Saturday, 3 April 2021

Notebook – Belfast 1970

 by Peppy Barlow

steaming mug of tea

 

There is a clotted circle of glass in the centre of the door.  A spy hole.  She assumes there is someone behind it.  She has rung the bell.  Is someone looking at her standing in the street?  If she put her eye to the glass, she wonders, would she be able to see in?  See the other eye.  She thinks not.  The windows on either side of the door are boarded up.  It is not intended that people on the outside should look in.

 

            The door opens.  There is a man standing in front of her.  A policeman. without his cap.  A man in his fifties maybe.  Stout and grey.  Tall.  A massive figure filling the doorway. 

‘Yes, Miss,’ he says.  Eyes on the street behind her.

‘I’ve come about the notebook I lost. It must have dropped out of the car.’

‘You’re Miss……’

‘Williams.  Jenny.  You phoned the man I was interviewing yesterday.  Said someone had handed it in.’

‘Miss Williams.  That’d be right.  You better come in.’

 

            She passes him.  Catches the smell of his heavy uniform.  Waits as he checks the street and bolts the door.  Shutting them into the half light of the reception area. 

 

            There is another man sitting behind a wooden counter.  A heavy black telephone and a large book on the polished surface in front of him.  The first man goes slowly up to the counter.  Speaks quietly.  Almost in a whisper.  Not, she feels, in order to prevent her from hearing.  More so as not to drown out the muffle sounds of the street outside.  It is the tone of a sentinel.  ‘It’s the young lady.  The lady who lost her notebook.’

 

            The second man looks at her.  He is old.  Very close to retirement she thinks.  But his eyes are blue.  Startlingly blue.  Unexpected.  Like a mountain lake in summer. 

‘Indeed.  I have it here,’ he says, ‘Would this be what you’re looking for?’

He reaches under the counter.  Places her red reporter’s notebook carefully on the top.

‘Yes, that’s it.  Thank god you found it.  I’d be lost without it.  A whole week’s work.  Lost.’

 

            He opens the large book.  Turns it on the counter towards her.  She moves forward.  He takes a pen from his top pocket.  Holds it out to her.

‘If you’d just sign for it.’

‘Say I’ve got it.’

‘We wouldn’t want it to be going to the wrong person.’

‘I don’t think it’d be much use to anyone but me.’

 

            She takes the pen.

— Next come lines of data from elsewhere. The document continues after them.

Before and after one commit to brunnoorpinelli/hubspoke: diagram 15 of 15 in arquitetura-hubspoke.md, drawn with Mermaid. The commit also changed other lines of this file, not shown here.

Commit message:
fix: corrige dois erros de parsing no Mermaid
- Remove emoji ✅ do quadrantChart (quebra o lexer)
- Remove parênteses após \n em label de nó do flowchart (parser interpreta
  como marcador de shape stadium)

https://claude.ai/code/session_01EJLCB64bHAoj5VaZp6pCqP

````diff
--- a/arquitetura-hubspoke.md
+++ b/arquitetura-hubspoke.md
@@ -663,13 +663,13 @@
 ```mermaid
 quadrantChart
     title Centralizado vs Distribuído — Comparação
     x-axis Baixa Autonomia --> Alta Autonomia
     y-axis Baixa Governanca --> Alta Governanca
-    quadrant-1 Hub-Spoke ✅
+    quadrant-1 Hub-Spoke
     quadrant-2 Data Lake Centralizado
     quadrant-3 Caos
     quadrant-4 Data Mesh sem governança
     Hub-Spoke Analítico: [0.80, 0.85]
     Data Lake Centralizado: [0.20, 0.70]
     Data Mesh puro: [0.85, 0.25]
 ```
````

He places a large square finger over the space where she should sign.  She notices that the hairs on the back of his hand are grey.  The skin freckled.  Ingrained with dirt.  Earth.  Brown earth.  Not the grime of the city.  She imagines him working a small plot of land.  Digging.  In his shirt sleeves.  Pulling patiently at the weeds.  Throwing them to the edge.  Stopping to survey his work.

‘You’re a reporter then?’ he says.

‘Of a kind.  I write about schools.  I’m an educational journalist.’

‘A journalist. That’s a new thing isn’t it Joe?  To have a journalist in our midst and not to have her asking about how we go about upholding the law.’

She thinks she detects the shadow of a smile.

‘Do you get many of them round here?’ she asks.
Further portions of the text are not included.